This has done nothing to silence the conscientious objection movement in Israel. Earlier this year 70 secondary school age children wrote to Benjamin Netanyahu to declare their intention not to undergo national service. Omar Sa'ad has recently served his fifth jail term for refusing to serve because military service is incompatible with his Druze principles, stating:
"I demand the respect for my faith and not to be obliged to do things that contradict with my conscience and principles. I want my freedom."
Omar is likely to suffer repeated detention spells indefinitely until he either leaves Israel or undergoes national service. Whilst serving time in military prison Omar is not allowed legal counsel or visitors.
The UN Declaration of Human Rights ratified in 1948, in the same year of Israeli Independence, ensured member states would have freedom of Conscience. This right was made explicit as the "right to refuse to kill" in 1978. In 1998 the Human Rights Commission stipulated member state should no longer undertake the repeated incarceration of COs.
This wouldn't be the first time Israel has flouted international law - the difference is that it is now committing human rights abuses against its own citizens. In the words of Senator Ron Paul -
"Justifying conscription to promote the cause of liberty is one of the most bizarre notions ever conceived by man"

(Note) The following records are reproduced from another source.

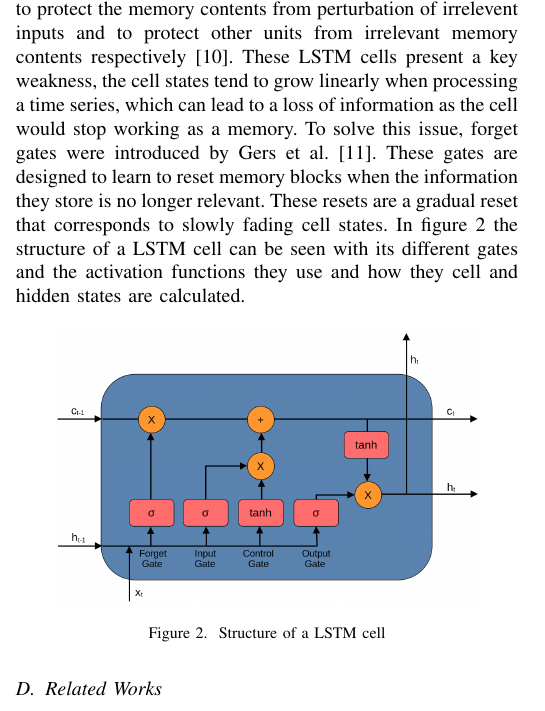
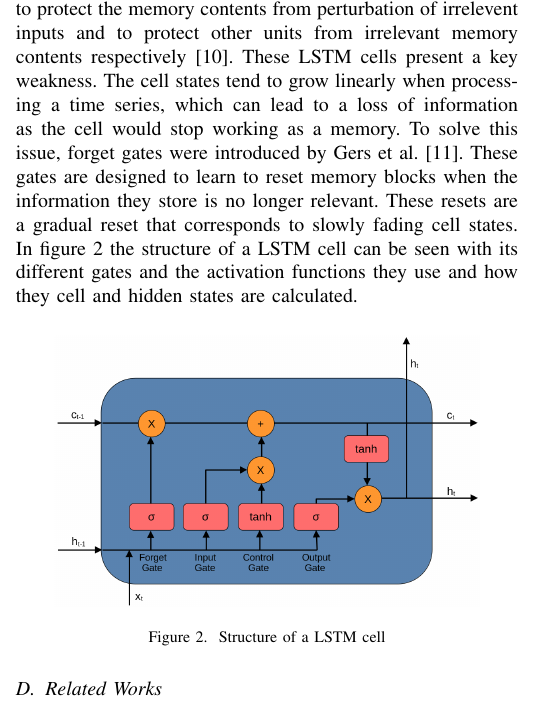
Before and after one commit to DanRyten/EXO1, a LaTeX paper (LaTeX/main.tex, which reads LaTeX/sections/background.tex): part of one column of page 2 of 6, cut so that both start at the same text. Compiled offline with pdfLaTeX.

Commit message:
Split a sentance in two

```diff
--- a/LaTeX/sections/background.tex
+++ b/LaTeX/sections/background.tex
@@ -60,7 +60,7 @@ accuracy as high as 98.46\%.
 \acrfull{lstm} networks were invented to solve the vanishing gradient problem that \acrshort{rnn} networks have by incorporating non-linear data-dependent controls
 into a \acrshort{rnn} cell. In order to achieve this, multiplicative input and output gates were added to protect the memory contents from perturbation of irrelevent inputs
 and to protect other units from irrelevant memory contents respectively \cite{LSTMoriginal}.
-These \acrshort{lstm} cells present a key weakness, the cell states tend to grow linearly when processing a time series, which can lead to a loss of information as the cell
+These \acrshort{lstm} cells present a key weakness. The cell states tend to grow linearly when processing a time series, which can lead to a loss of information as the cell
 would stop working as a memory. To solve this issue, forget gates were introduced by Gers et al. \cite{LSTMforget}. These gates are designed to learn to reset memory blocks
 when the information they store is no longer relevant. These resets are a gradual reset that corresponds to slowly fading cell states.
 In figure \ref{fig:lstm_cell} the structure of a \acrshort{lstm} cell can be seen with its different gates and the activation functions they use and how they cell and hidden states
```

Democracy is only as legitimate as the freedom it guarantees its citizens. Freedom of thought, body and conscience are denied to Israelis as long as it continues to force unwilling teenagers towards war.